■ Exercise prompt: Find all lines below containing the string "slot" and return them.

■ Exercise input:
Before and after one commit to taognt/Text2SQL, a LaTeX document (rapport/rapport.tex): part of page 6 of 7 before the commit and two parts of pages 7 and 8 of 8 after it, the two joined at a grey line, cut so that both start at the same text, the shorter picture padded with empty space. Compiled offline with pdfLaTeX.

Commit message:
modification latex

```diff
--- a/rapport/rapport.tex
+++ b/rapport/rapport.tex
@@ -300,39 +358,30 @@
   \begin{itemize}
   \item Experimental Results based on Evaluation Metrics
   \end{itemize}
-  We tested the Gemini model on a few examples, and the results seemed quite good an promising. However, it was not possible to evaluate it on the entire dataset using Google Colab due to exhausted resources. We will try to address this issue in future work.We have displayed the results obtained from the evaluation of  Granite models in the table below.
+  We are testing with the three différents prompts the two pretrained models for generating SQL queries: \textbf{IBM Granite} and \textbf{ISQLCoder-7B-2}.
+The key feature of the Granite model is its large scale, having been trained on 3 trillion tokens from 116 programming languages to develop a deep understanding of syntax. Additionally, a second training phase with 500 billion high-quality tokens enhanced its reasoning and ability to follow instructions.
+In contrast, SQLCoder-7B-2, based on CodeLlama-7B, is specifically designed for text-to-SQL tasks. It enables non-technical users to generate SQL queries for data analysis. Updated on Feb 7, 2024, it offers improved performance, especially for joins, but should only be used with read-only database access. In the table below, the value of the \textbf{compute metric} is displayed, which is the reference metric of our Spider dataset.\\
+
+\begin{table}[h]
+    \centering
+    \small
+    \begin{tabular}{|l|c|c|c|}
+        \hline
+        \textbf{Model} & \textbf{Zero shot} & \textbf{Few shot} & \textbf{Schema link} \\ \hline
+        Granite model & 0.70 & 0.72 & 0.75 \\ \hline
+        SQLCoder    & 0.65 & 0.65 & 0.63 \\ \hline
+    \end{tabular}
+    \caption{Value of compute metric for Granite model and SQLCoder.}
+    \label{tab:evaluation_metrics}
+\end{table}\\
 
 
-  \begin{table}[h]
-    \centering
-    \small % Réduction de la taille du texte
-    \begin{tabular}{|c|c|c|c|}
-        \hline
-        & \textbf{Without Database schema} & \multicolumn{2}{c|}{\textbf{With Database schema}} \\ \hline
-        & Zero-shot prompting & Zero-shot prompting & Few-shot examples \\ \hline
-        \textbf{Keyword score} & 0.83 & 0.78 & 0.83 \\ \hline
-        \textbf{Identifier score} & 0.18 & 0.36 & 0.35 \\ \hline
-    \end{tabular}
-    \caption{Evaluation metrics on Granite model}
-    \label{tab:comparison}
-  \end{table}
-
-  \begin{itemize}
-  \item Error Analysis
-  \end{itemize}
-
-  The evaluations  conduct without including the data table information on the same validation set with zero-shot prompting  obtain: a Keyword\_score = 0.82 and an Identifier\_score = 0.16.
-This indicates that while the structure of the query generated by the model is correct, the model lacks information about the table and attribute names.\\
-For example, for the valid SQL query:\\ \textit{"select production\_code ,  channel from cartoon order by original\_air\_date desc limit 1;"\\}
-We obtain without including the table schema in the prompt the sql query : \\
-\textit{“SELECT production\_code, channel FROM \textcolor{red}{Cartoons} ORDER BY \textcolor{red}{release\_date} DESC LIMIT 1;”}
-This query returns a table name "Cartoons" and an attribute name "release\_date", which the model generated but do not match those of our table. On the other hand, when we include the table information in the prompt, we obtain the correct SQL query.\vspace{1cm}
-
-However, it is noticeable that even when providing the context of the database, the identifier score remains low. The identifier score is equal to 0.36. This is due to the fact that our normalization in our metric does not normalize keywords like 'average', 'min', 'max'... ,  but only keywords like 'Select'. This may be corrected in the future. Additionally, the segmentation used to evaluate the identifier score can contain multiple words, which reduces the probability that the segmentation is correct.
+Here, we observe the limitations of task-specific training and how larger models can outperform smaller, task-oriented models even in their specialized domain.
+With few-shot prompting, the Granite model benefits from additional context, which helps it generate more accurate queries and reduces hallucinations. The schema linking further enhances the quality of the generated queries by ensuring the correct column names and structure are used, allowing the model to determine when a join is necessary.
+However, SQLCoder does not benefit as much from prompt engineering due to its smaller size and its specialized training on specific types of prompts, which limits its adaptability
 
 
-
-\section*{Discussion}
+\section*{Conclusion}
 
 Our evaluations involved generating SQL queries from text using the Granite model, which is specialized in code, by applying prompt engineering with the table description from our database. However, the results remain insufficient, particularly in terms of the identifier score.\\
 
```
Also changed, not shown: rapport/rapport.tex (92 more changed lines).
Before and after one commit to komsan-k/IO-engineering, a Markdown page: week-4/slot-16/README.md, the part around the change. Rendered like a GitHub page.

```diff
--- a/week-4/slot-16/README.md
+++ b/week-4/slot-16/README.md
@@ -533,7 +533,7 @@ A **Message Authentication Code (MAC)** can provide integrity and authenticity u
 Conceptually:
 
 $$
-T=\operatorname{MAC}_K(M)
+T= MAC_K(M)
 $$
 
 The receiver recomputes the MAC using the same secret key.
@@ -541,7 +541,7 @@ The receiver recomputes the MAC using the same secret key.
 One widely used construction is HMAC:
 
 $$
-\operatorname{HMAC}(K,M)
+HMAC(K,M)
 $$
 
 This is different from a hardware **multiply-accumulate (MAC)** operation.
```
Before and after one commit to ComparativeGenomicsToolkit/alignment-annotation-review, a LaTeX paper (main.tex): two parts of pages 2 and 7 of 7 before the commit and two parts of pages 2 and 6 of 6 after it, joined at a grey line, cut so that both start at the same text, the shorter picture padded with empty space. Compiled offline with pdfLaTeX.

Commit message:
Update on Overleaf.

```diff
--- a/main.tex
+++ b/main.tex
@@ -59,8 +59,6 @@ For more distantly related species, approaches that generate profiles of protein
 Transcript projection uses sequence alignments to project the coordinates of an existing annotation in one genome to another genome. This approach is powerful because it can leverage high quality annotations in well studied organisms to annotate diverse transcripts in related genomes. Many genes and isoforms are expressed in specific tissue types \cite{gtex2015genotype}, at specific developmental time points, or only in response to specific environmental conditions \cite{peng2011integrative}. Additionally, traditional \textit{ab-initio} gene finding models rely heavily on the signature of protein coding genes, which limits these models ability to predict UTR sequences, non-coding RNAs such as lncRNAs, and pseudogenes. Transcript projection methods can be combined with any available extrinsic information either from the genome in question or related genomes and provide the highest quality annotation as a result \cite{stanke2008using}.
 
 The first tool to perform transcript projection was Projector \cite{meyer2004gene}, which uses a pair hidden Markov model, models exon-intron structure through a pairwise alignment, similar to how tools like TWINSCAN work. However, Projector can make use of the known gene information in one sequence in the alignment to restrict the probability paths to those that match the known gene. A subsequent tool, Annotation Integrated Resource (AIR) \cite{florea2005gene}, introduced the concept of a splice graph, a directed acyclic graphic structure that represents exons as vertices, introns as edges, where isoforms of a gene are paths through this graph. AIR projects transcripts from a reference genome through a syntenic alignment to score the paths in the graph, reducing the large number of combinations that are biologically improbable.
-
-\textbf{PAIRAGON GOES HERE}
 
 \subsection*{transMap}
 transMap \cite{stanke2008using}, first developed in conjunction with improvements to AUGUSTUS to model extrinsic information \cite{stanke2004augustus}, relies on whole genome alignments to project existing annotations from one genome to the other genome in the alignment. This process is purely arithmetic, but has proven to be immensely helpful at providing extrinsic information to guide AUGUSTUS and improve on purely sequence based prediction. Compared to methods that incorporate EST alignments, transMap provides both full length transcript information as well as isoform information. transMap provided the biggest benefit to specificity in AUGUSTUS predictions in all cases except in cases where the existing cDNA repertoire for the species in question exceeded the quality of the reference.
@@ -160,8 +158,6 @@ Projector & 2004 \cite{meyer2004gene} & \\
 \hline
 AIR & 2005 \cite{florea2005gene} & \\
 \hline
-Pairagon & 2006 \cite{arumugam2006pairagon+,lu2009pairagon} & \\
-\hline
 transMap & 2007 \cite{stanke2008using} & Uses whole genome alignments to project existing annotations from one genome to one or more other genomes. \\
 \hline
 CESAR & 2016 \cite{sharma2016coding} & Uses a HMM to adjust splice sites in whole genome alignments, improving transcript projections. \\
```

■ Answer to the problem:
Before and after one commit to komsan-k/IO-engineering, a Markdown page: week-4/slot-16/README.md, the part around the change. Rendered like a GitHub page.
--- a/week-4/slot-16/README.md
+++ b/week-4/slot-16/README.md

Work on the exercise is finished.